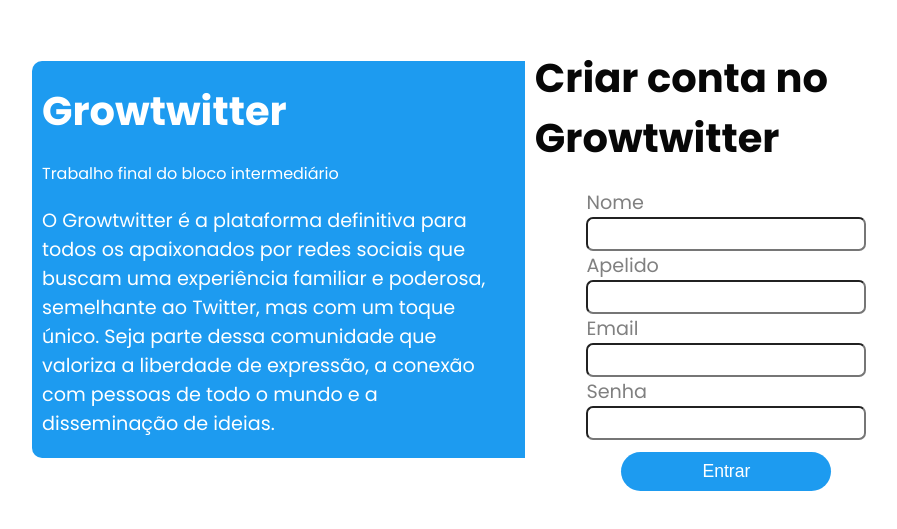
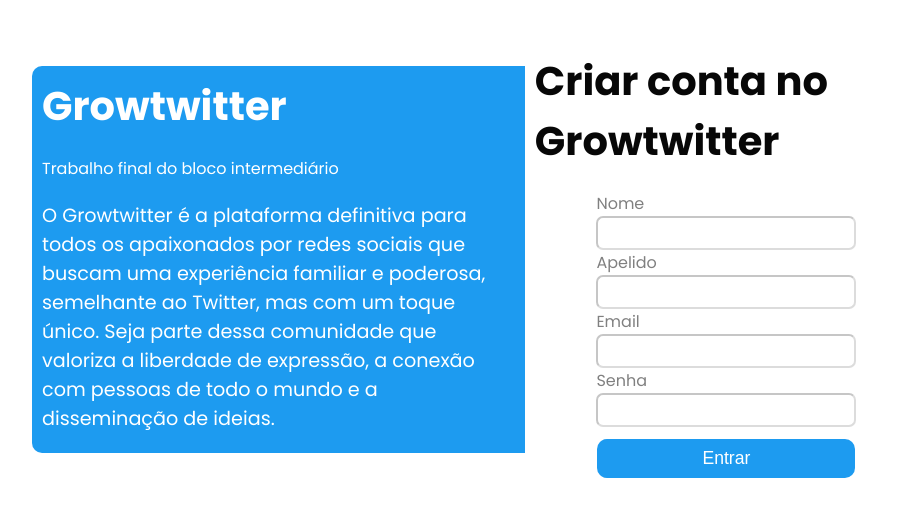
Before and after one commit to marcelo-alldo/growtwitter-18-ed-front, a React (Vite) app: page /create-account in a window 1280 px wide. Shown: the part 141-670 px from the top of the page, without its empty margins (160-1057 px from the left). Built offline with nearby package versions, Linux system fonts and the light colour scheme.

Commit message:
feat: corrigidos layouts e buttons, criados props para botao de login e botao de outras partes

```diff
--- a/src/components/MenuNavigation/MenuNavigation.tsx
+++ b/src/components/MenuNavigation/MenuNavigation.tsx
@@ -77,7 +77,7 @@ function MenuNavigation() {
           ) : (
             ''
           )}
-          <ButtonDefault label="Tweetar" action={showModal} />
+          <ButtonDefault label="Tweetar" action={showModal} bigButton={false} lessRound={false} />
         </div>
       </div>
 
--- a/src/components/button/ButtonDefault.tsx
+++ b/src/components/button/ButtonDefault.tsx
@@ -1,12 +1,18 @@
 import ButtonDefaultStyled from './ButtonDefaultStyled';
 
-interface ButtonDefaultProps {
+export interface ButtonDefaultProps {
   label: string;
   action?: () => void;
+  bigButton: boolean;
+  lessRound: boolean;
 }
 
-function ButtonDefault({ action, label }: ButtonDefaultProps) {
-  return <ButtonDefaultStyled onClick={action}>{label}</ButtonDefaultStyled>;
+function ButtonDefault({ action, label, bigButton, lessRound }: ButtonDefaultProps) {
+  return (
+    <ButtonDefaultStyled onClick={action} bigButton={bigButton} lessRound={lessRound}>
+      {label}
+    </ButtonDefaultStyled>
+  );
 }
 
 export default ButtonDefault;
--- a/src/components/button/ButtonDefaultStyled.tsx
+++ b/src/components/button/ButtonDefaultStyled.tsx
@@ -1,9 +1,10 @@
 import styled from 'styled-components';
+import { ButtonDefaultProps } from './ButtonDefault';
 
-const ButtonDefaultStyled = styled.button`
-  width: 210px;
+const ButtonDefaultStyled = styled.button<ButtonDefaultProps>`
+  width: ${props => (props.bigButton ? '64%' : '210px')};
   height: 39px;
-  border-radius: 40px;
+  border-radius: ${props => (props.lessRound ? '10px' : '40px')};
   border: none;
   margin-top: 12px;
 
--- a/src/components/login-and-create-account/H2Styled.tsx
+++ b/src/components/login-and-create-account/H2Styled.tsx
@@ -1,7 +1,7 @@
 import styled from 'styled-components';
 
 const H2Styled = styled.h2`
-  padding-top: 20px;
+  padding-top: 10px;
   padding-left: 10px;
   padding-right: 10px;
   padding-bottom: 20px;
--- a/src/components/login-and-create-account/LabelStyled.tsx
+++ b/src/components/login-and-create-account/LabelStyled.tsx
@@ -1,7 +1,7 @@
 import styled from 'styled-components';
 
 const LabelStyled = styled.label`
-  font-size: 1.2rem;
+  font-size: 1rem;
   color: grey;
   align-self: flex-start;
 `;
--- a/src/components/login-and-create-account/LoginInputStyled.tsx
+++ b/src/components/login-and-create-account/LoginInputStyled.tsx
@@ -2,9 +2,9 @@ import styled from 'styled-components';
 
 const LoginInputStyled = styled.input`
   width: 20vw;
-  height: 10px;
+  height: 30px;
   border-radius: 7px;
-  padding: 10px;
+  opacity: 25%;
 `;
 
 export default LoginInputStyled;
--- /dev/null
+++ b/src/components/login-and-create-account/SmallStyled.tsx
@@ -0,0 +1,9 @@
+import styled from 'styled-components';
+
+const SmallStyled = styled.small`
+  padding-left: 10px;
+  padding-right: 10px;
+  font-size: 1rem;
+`;
+
+export default SmallStyled;
--- a/src/pages/CreateAccount.tsx
+++ b/src/pages/CreateAccount.tsx
@@ -10,6 +10,7 @@ import WhiteCardStyled from '../components/login-and-create-account/WhiteCardSty
 import PStyled from '../components/login-and-create-account/PStyled';
 import CenterCardStyled from '../components/login-and-create-account/CenterCardStyled';
 import LayoutStyled from '../components/login-and-create-account/LayoutStyled';
+import SmallStyled from '../components/login-and-create-account/SmallStyled';
 
 function CreateAccount() {
   const [email, setEmail] = useState<string>('');
@@ -35,9 +36,7 @@ function CreateAccount() {
       <CenterCardStyled>
         <BlueCardStyled>
           <H2Styled>Growtwitter</H2Styled>
-          <small style={{ paddingLeft: '10px', paddingRight: '10px', fontSize: '1.0rem' }}>
-            Trabalho final do bloco intermediário
-          </small>
+          <SmallStyled>Trabalho final do bloco intermediário</SmallStyled>
           <PStyled>
             O Growtwitter é a plataforma definitiva para todos os apaixonados por redes sociais que buscam uma
             experiência familiar e poderosa, semelhante ao Twitter, mas com um toque único. Seja parte dessa comunidade
@@ -56,7 +55,7 @@ function CreateAccount() {
             <LabelStyled htmlFor="password">Senha</LabelStyled>
             <LoginInputStyled type="password" value={password} onChange={ev => setPassword(ev.target.value)} />
           </div>
-          <ButtonDefault label="Entrar" action={handleCreateAccount} />
+          <ButtonDefault label="Entrar" action={handleCreateAccount} bigButton={true} lessRound={true} />
         </WhiteCardStyled>
       </CenterCardStyled>
     </LayoutStyled>
--- a/src/pages/Login.tsx
+++ b/src/pages/Login.tsx
@@ -10,6 +10,7 @@ import WhiteCardStyled from '../components/login-and-create-account/WhiteCardSty
 import PStyled from '../components/login-and-create-account/PStyled';
 import CenterCardStyled from '../components/login-and-create-account/CenterCardStyled';
 import LayoutStyled from '../components/login-and-create-account/LayoutStyled';
+import SmallStyled from '../components/login-and-create-account/SmallStyled';
 
 function Login() {
   const [email, setEmail] = useState<string>('');
@@ -42,9 +43,7 @@ function Login() {
       <CenterCardStyled>
         <BlueCardStyled>
           <H2Styled>Growtwitter</H2Styled>
-          <small style={{ paddingLeft: '10px', paddingRight: '10px', fontSize: '1.0rem' }}>
-            Trabalho final do bloco intermediário
-          </small>
+          <SmallStyled>Trabalho final do bloco intermediário</SmallStyled>
           <PStyled>
             O Growtwitter é a plataforma definitiva para todos os apaixonados por redes sociais que buscam uma
             experiência familiar e poderosa, semelhante ao Twitter, mas com um toque único. Seja parte dessa comunidade
@@ -59,7 +58,7 @@ function Login() {
             <LabelStyled htmlFor="password">Senha</LabelStyled>
             <LoginInputStyled type="password" value={password} onChange={ev => setPassword(ev.target.value)} />
           </div>
-          <ButtonDefault label="Entrar" action={handleLogin} />
+          <ButtonDefault label="Entrar" action={handleLogin} bigButton={true} lessRound={true} />
         </WhiteCardStyled>
       </CenterCardStyled>
     </LayoutStyled>
```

AIM OF THE EXERCISE
Word for word, restate all of the entries above and leave each picture out.

TASK OUTPUT
Before and after one commit to marcelo-alldo/growtwitter-18-ed-front, a React (Vite) app: page /create-account in a window 1280 px wide. Shown: the part 141-670 px from the top of the page, without its empty margins (160-1057 px from the left). Built offline with nearby package versions, Linux system fonts and the light colour scheme.

Commit message:
feat: corrigidos layouts e buttons, criados props para botao de login e botao de outras partes

```diff
--- a/src/components/MenuNavigation/MenuNavigation.tsx
+++ b/src/components/MenuNavigation/MenuNavigation.tsx
@@ -77,7 +77,7 @@ function MenuNavigation() {
           ) : (
             ''
           )}
-          <ButtonDefault label="Tweetar" action={showModal} />
+          <ButtonDefault label="Tweetar" action={showModal} bigButton={false} lessRound={false} />
         </div>
       </div>
 
--- a/src/components/button/ButtonDefault.tsx
+++ b/src/components/button/ButtonDefault.tsx
@@ -1,12 +1,18 @@
 import ButtonDefaultStyled from './ButtonDefaultStyled';
 
-interface ButtonDefaultProps {
+export interface ButtonDefaultProps {
   label: string;
   action?: () => void;
+  bigButton: boolean;
+  lessRound: boolean;
 }
 
-function ButtonDefault({ action, label }: ButtonDefaultProps) {
-  return <ButtonDefaultStyled onClick={action}>{label}</ButtonDefaultStyled>;
+function ButtonDefault({ action, label, bigButton, lessRound }: ButtonDefaultProps) {
+  return (
+    <ButtonDefaultStyled onClick={action} bigButton={bigButton} lessRound={lessRound}>
+      {label}
+    </ButtonDefaultStyled>
+  );
 }
 
 export default ButtonDefault;
--- a/src/components/button/ButtonDefaultStyled.tsx
+++ b/src/components/button/ButtonDefaultStyled.tsx
@@ -1,9 +1,10 @@
 import styled from 'styled-components';
+import { ButtonDefaultProps } from './ButtonDefault';
 
-const ButtonDefaultStyled = styled.button`
-  width: 210px;
+const ButtonDefaultStyled = styled.button<ButtonDefaultProps>`
+  width: ${props => (props.bigButton ? '64%' : '210px')};
   height: 39px;
-  border-radius: 40px;
+  border-radius: ${props => (props.lessRound ? '10px' : '40px')};
   border: none;
   margin-top: 12px;
 
--- a/src/components/login-and-create-account/H2Styled.tsx
+++ b/src/components/login-and-create-account/H2Styled.tsx
@@ -1,7 +1,7 @@
 import styled from 'styled-components';
 
 const H2Styled = styled.h2`
-  padding-top: 20px;
+  padding-top: 10px;
   padding-left: 10px;
   padding-right: 10px;
   padding-bottom: 20px;
--- a/src/components/login-and-create-account/LabelStyled.tsx
+++ b/src/components/login-and-create-account/LabelStyled.tsx
@@ -1,7 +1,7 @@
 import styled from 'styled-components';
 
 const LabelStyled = styled.label`
-  font-size: 1.2rem;
+  font-size: 1rem;
   color: grey;
   align-self: flex-start;
 `;
--- a/src/components/login-and-create-account/LoginInputStyled.tsx
+++ b/src/components/login-and-create-account/LoginInputStyled.tsx
@@ -2,9 +2,9 @@ import styled from 'styled-components';
 
 const LoginInputStyled = styled.input`
   width: 20vw;
-  height: 10px;
+  height: 30px;
   border-radius: 7px;
-  padding: 10px;
+  opacity: 25%;
 `;
 
 export default LoginInputStyled;
--- /dev/null
+++ b/src/components/login-and-create-account/SmallStyled.tsx
@@ -0,0 +1,9 @@
+import styled from 'styled-components';
+
+const SmallStyled = styled.small`
+  padding-left: 10px;
+  padding-right: 10px;
+  font-size: 1rem;
+`;
+
+export default SmallStyled;
--- a/src/pages/CreateAccount.tsx
+++ b/src/pages/CreateAccount.tsx
@@ -10,6 +10,7 @@ import WhiteCardStyled from '../components/login-and-create-account/WhiteCardSty
 import PStyled from '../components/login-and-create-account/PStyled';
 import CenterCardStyled from '../components/login-and-create-account/CenterCardStyled';
 import LayoutStyled from '../components/login-and-create-account/LayoutStyled';
+import SmallStyled from '../components/login-and-create-account/SmallStyled';
 
 function CreateAccount() {
   const [email, setEmail] = useState<string>('');
@@ -35,9 +36,7 @@ function CreateAccount() {
       <CenterCardStyled>
         <BlueCardStyled>
           <H2Styled>Growtwitter</H2Styled>
-          <small style={{ paddingLeft: '10px', paddingRight: '10px', fontSize: '1.0rem' }}>
-            Trabalho final do bloco intermediário
-          </small>
+          <SmallStyled>Trabalho final do bloco intermediário</SmallStyled>
           <PStyled>
             O Growtwitter é a plataforma definitiva para todos os apaixonados por redes sociais que buscam uma
             experiência familiar e poderosa, semelhante ao Twitter, mas com um toque único. Seja parte dessa comunidade
@@ -56,7 +55,7 @@ function CreateAccount() {
             <LabelStyled htmlFor="password">Senha</LabelStyled>
             <LoginInputStyled type="password" value={password} onChange={ev => setPassword(ev.target.value)} />
           </div>
-          <ButtonDefault label="Entrar" action={handleCreateAccount} />
+          <ButtonDefault label="Entrar" action={handleCreateAccount} bigButton={true} lessRound={true} />
         </WhiteCardStyled>
       </CenterCardStyled>
     </LayoutStyled>
--- a/src/pages/Login.tsx
+++ b/src/pages/Login.tsx
@@ -10,6 +10,7 @@ import WhiteCardStyled from '../components/login-and-create-account/WhiteCardSty
 import PStyled from '../components/login-and-create-account/PStyled';
 import CenterCardStyled from '../components/login-and-create-account/CenterCardStyled';
 import LayoutStyled from '../components/login-and-create-account/LayoutStyled';
+import SmallStyled from '../components/login-and-create-account/SmallStyled';
 
 function Login() {
   const [email, setEmail] = useState<string>('');
@@ -42,9 +43,7 @@ function Login() {
       <CenterCardStyled>
         <BlueCardStyled>
           <H2Styled>Growtwitter</H2Styled>
-          <small style={{ paddingLeft: '10px', paddingRight: '10px', fontSize: '1.0rem' }}>
-            Trabalho final do bloco intermediário
-          </small>
+          <SmallStyled>Trabalho final do bloco intermediário</SmallStyled>
           <PStyled>
             O Growtwitter é a plataforma definitiva para todos os apaixonados por redes sociais que buscam uma
             experiência familiar e poderosa, semelhante ao Twitter, mas com um toque único. Seja parte dessa comunidade
@@ -59,7 +58,7 @@ function Login() {
             <LabelStyled htmlFor="password">Senha</LabelStyled>
             <LoginInputStyled type="password" value={password} onChange={ev => setPassword(ev.target.value)} />
           </div>
-          <ButtonDefault label="Entrar" action={handleLogin} />
+          <ButtonDefault label="Entrar" action={handleLogin} bigButton={true} lessRound={true} />
         </WhiteCardStyled>
       </CenterCardStyled>
     </LayoutStyled>
```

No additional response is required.